For a year now, members of The Church of Jesus Christ of Latter-day Saints have been staring at the cover of Jon Krakauer's "Under the Banner of Heaven." The blockbuster bestseller - in both hardcover and paperback - tells the grisly tale of two Mormon fundamentalists who felt impelled by God to kill a woman and her daughter in 1984. Krakauer suggests the crime was a tragic but natural extension of the Mormons' fanatical faith.
If contract details are finalized as expected, the next bestseller about the Mormons will present an entirely different picture. Doubleday, a division of Bertelsmann - which also published Krakauer's book - plans to release the first authorized trade edition of "The Book of Mormon" in November.
Since 1830, distribution of the church's sacred text has climbed into thin air that Krakauer could only dream of - 120 million copies total and more than 5 million in 2002 alone. But the new arrangement with Doubleday will give the book exposure in entirely new markets.
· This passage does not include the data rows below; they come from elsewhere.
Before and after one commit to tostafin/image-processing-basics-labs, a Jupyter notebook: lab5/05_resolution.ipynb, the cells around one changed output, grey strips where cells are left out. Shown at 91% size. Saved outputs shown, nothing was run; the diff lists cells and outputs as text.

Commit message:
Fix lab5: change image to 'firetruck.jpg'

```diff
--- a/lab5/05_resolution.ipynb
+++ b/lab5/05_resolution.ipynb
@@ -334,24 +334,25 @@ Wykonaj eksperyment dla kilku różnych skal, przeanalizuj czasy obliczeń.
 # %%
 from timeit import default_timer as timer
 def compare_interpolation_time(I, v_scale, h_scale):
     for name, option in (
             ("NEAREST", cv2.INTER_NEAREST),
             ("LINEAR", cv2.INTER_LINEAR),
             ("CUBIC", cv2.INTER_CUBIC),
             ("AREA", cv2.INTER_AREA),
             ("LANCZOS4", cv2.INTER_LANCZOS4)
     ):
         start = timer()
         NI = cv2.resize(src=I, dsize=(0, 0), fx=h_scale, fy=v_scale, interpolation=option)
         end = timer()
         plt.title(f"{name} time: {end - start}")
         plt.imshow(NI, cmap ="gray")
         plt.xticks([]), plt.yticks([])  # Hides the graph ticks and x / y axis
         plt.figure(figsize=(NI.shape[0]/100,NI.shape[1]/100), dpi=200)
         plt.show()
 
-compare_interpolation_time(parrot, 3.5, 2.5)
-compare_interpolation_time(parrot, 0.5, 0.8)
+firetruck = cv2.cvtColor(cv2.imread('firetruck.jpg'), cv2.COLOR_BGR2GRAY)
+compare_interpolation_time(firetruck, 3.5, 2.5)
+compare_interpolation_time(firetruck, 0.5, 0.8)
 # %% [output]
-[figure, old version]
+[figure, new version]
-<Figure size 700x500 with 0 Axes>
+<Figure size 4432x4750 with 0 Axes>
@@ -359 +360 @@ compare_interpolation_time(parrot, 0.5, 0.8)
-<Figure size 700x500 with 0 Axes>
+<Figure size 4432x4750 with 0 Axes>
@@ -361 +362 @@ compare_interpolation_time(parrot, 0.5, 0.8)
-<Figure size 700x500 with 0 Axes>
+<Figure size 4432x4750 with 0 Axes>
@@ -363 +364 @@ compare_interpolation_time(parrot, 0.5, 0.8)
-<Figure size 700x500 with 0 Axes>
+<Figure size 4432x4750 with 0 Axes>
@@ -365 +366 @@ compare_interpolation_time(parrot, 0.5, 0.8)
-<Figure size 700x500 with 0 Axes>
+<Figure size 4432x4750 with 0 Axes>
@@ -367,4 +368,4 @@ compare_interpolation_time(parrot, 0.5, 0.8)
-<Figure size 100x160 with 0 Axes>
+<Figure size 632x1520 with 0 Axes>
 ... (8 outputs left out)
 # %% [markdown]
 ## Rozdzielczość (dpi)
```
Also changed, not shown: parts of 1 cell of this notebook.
Published in close consultation with the Utah-based church, this upcoming version will not include footnotes or cross-references that appear in Mormons' usual copies. It will, however, sport a new reference guide intended for nonmembers.
The price has been set at $24.95, higher than the millions of copies given away by missionaries or sold at token prices. Devout Mormons already own fine editions - sometimes leatherbound for more than $100. And a "reader's edition" - with historical introduction, chronology, and family trees - has been available for more than a year from the University of Illinois Press for $39.95. Liz Dulany, an editor with the press, said about 1,000 copies have been sold.
Nevertheless, Doubleday announced the publication of its new version in a dramatic two-page spread in the fall catalogue, next to "The Pat Conroy Cookbook" and a new children's book from Katie Couric. A first printing of 100,000 copies is planned. "It's like the Romans publishing the Gospels," says Richard Bushman, a Mormon and a retired history professor at Columbia University.
The attention of a major New York publishing house confers a kind of entree into mainstream culture. "If Mormons give this edition to their friends," Dr. Bushman suggests, "they're saying, 'Look, this isn't just a book that's narrowly sectarian, but it has general application.' "
It also allows the LDS Church to extend into a broader market and compete in the religious marketplace, says Jana Riess, the religion book review editor for Publishers Weekly and the author of the upcoming "Mormons for Dummies."
Ms. Riess notes that it's not the first partnership between the Mormon Church and a division of Bertelsmann. In 2001, Crown published "Standing for Something: Ten Neglected Virtues That Will Heal Our Hearts and Homes," by the leader of the LDS Church, Gordon B. Hinckley.
It won't be too long before people will be able to pick up "The Book of Mormon" in airports and shopping malls, says Henry B. Eyring, a member of the church's Council of Twelve Apostles who also serves on its Scripture Committee. Mr. Eyring and the publisher expect this will be an attractive edition for Mormons to give their nonMormon friends.
Michelle Rapkin, vice president of religion books at Doubleday, says the book is the first of its kind. "The editions that I have seen either look very much like church pew Bibles, or they're very lavish, or they're small, mass-market paperbacks. What is not out there is a serious, elegant book that ... also appeals to people who are not necessarily religious."
The church is coming to realize that not everybody who picks up the book wants to be proselytized, says Grant Hardy, editor of "The Book of Mormon" that appeared last year from the University of Illinois Press. As a devout Mormon who chairs the history department at the University of North Carolina at Asheville, Dr. Hardy published his edition because he saw a need that his church wasn't meeting. " 'The Book of Mormon' is a rich enough text that it will reward all sorts of different approaches to it."